> [Task]: Copy, from the entries below, each line in which the string "aria" appears.

> [Listed entries]:
____________________

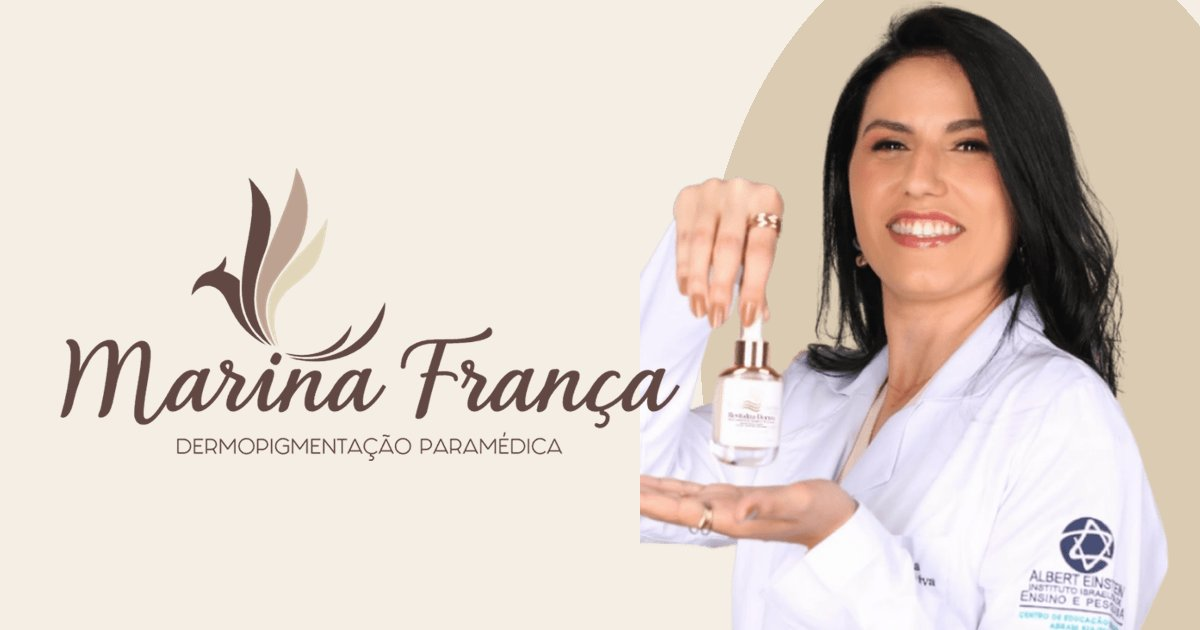
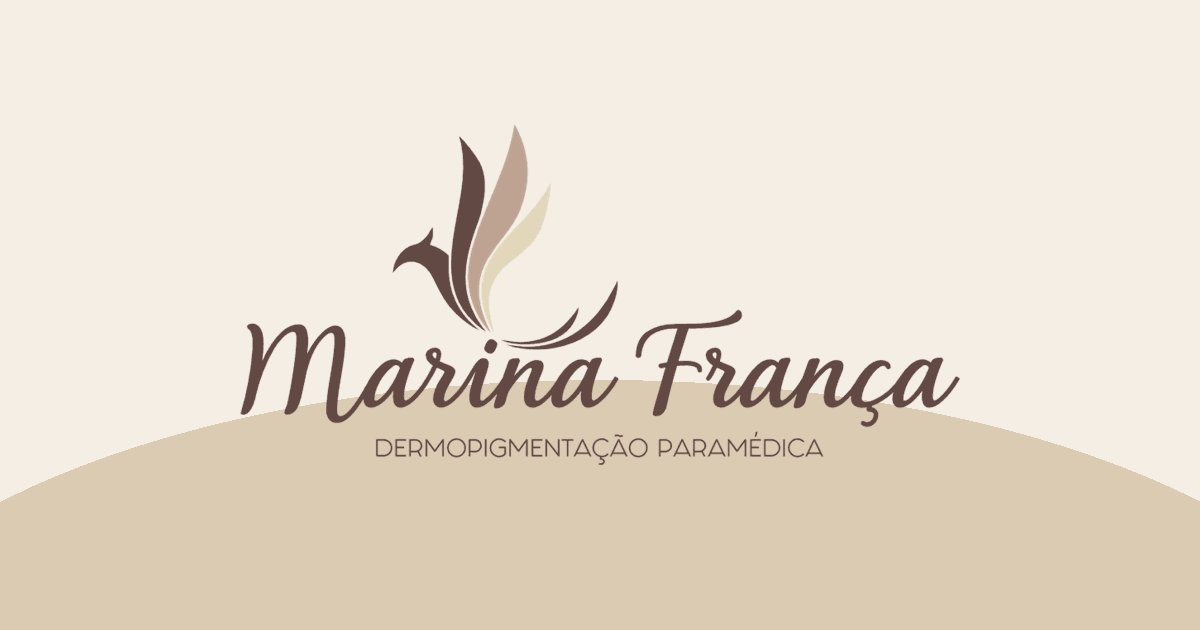
Mover foto da Marina do cabeçalho para os cards de curso e mentoria
Cabeçalho fica só com a logo. A foto dela de blazer volta ao card da
mentoria e a foto atendendo ao card da extensão, como na página antiga,
com o selo do MEC no canto de cada foto. Imagem Open Graph só com a logo.

Claude-Session: https://claude.ai/code/session_01NGC4jGA3EzoLwrrHnuNdbR

diff --git a/links/index.html b/links/index.html
@@ -64,19 +64,8 @@ img{display:block;max-width:100%}
 
 /* ---------- cabeçalho ---------- */
 .brand{text-align:center;padding-top:6px}
-.logo{width:min(230px,66%);margin:0 auto}
+.logo{width:min(270px,78%);margin:0 auto}
 .logo img{width:100%;height:auto}
-/* retrato em arco */
-.portrait{
-  width:176px;height:214px;margin:22px auto 0;position:relative;
-  border-radius:88px 88px 28px 28px;overflow:hidden;
-  background:linear-gradient(180deg,#e7dac6 0%,var(--sand) 60%,#cdb79b 100%);
-  box-shadow:inset 0 0 0 1px rgba(68,48,42,.12), 0 18px 36px -18px rgba(68,48,42,.5);
-}
-.portrait img{
-  position:absolute;left:50%;top:10px;transform:translateX(-50%);
-  width:182px;height:auto;
-}
 .eyebrow{
   margin-top:10px;font-size:11.5px;font-weight:700;letter-spacing:.18em;
   text-transform:uppercase;color:var(--taupe-2);
@@ -137,6 +126,23 @@ img{display:block;max-width:100%}
 .card .ico.pad{padding:7px}
 .card .duo{flex:0 0 auto;display:flex;gap:4px}
 .card .duo .ico{flex-basis:44px;width:44px;height:44px}
+
+/* cartões com foto da Marina (extensão e mentoria) */
+.card.photo{min-height:136px;padding-left:0;overflow:hidden}
+.card.photo .pic{
+  flex:0 0 112px;align-self:stretch;position:relative;margin:-16px 0;
+  background:linear-gradient(180deg,#e9ddcb 0%,var(--sand) 55%,#cdb79b 100%);
+}
+.card.photo .pic .ph{position:absolute;inset:0;width:100%;height:100%;object-fit:cover;display:block}
+.card.photo .pic.cut .ph{object-fit:contain;object-position:center bottom;top:6px;width:120%;left:-10%}
+.card.photo .kicker{letter-spacing:.06em;font-size:10px}
+.card.photo .pic::after{
+  content:"";position:absolute;inset:0;pointer-events:none;
+  background:linear-gradient(90deg,transparent 70%,var(--paper) 100%);
+}
+.card.photo .title{font-size:18px}
+.card.photo .pic .seal{position:absolute;left:auto;top:auto;right:6px;bottom:8px;width:40px;height:auto;z-index:1;
+  filter:drop-shadow(0 2px 4px rgba(0,0,0,.25))}
 .card .txt{flex:1;min-width:0}
 .card .kicker{
   display:block;font-size:10.5px;font-weight:700;letter-spacing:.14em;
@@ -217,9 +223,6 @@ img{display:block;max-width:100%}
     <h1 class="logo">
       <img src="/links/assets/logo.png" alt="Marina França · Dermopigmentação Paramédica" width="720" height="340">
     </h1>
-    <div class="portrait" aria-hidden="true">
-      <img src="/links/assets/marina.webp" alt="" width="400" height="470">
-    </div>
     <p class="eyebrow">Especialista em Dermopigmentação Paramédica</p>
     <p class="intro">
       Camuflagem de cicatrizes, estrias, manchas e reconstrução de aréola.
@@ -280,24 +283,26 @@ img{display:block;max-width:100%}
   <p class="label" id="profissionais">Para profissionais</p>
   <nav class="list" aria-label="Cursos para profissionais">
 
-    <a class="card" href="#" data-wa="extensao" rel="noopener">
-      <span class="ico raw" aria-hidden="true">
-        <img src="/links/assets/selo-mec.png" alt="" width="178" height="220">
+    <a class="card photo" href="#" data-wa="extensao" rel="noopener">
+      <span class="pic" aria-hidden="true">
+        <img class="ph" src="/links/assets/marina-extensao.webp" alt="" width="240" height="300">
+        <img class="seal" src="/links/assets/selo-mec.png" alt="" width="178" height="220">
       </span>
       <span class="txt">
-        <span class="kicker">Formação · Reconhecida pelo MEC</span>
+        <span class="kicker">Reconhecida pelo MEC</span>
         <span class="title">Extensão Universitária em Dermopigmentação</span>
         <span class="sub">Saber mais pelo WhatsApp</span>
       </span>
       <span class="go" aria-hidden="true"><svg viewBox="0 0 24 24"><path d="M5 12h14M13 6l6 6-6 6"/></svg></span>
     </a>
 
-    <a class="card" href="#" data-wa="mentoria" rel="noopener">
-      <span class="ico raw" aria-hidden="true">
-        <img src="/links/assets/selo-mec.png" alt="" width="178" height="220">
+    <a class="card photo" href="#" data-wa="mentoria" rel="noopener">
+      <span class="pic cut" aria-hidden="true">
+        <img class="ph" src="/links/assets/marina-mentoria.webp" alt="" width="240" height="393">
+        <img class="seal" src="/links/assets/selo-mec.png" alt="" width="178" height="220">
       </span>
       <span class="txt">
-        <span class="kicker">Mentoria · Reconhecida pelo MEC</span>
+        <span class="kicker">Reconhecida pelo MEC</span>
         <span class="title">Mentoria ao Vivo em Dermopigmentação</span>
         <span class="sub">Saber mais pelo WhatsApp</span>
       </span>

____________________

> [Solution to this task]:
-    <div class="portrait" aria-hidden="true">
   <nav class="list" aria-label="Cursos para profissionais">
-      <span class="ico raw" aria-hidden="true">
+      <span class="pic" aria-hidden="true">
       <span class="go" aria-hidden="true"><svg viewBox="0 0 24 24"><path d="M5 12h14M13 6l6 6-6 6"/></svg></span>
-      <span class="ico raw" aria-hidden="true">
+      <span class="pic cut" aria-hidden="true">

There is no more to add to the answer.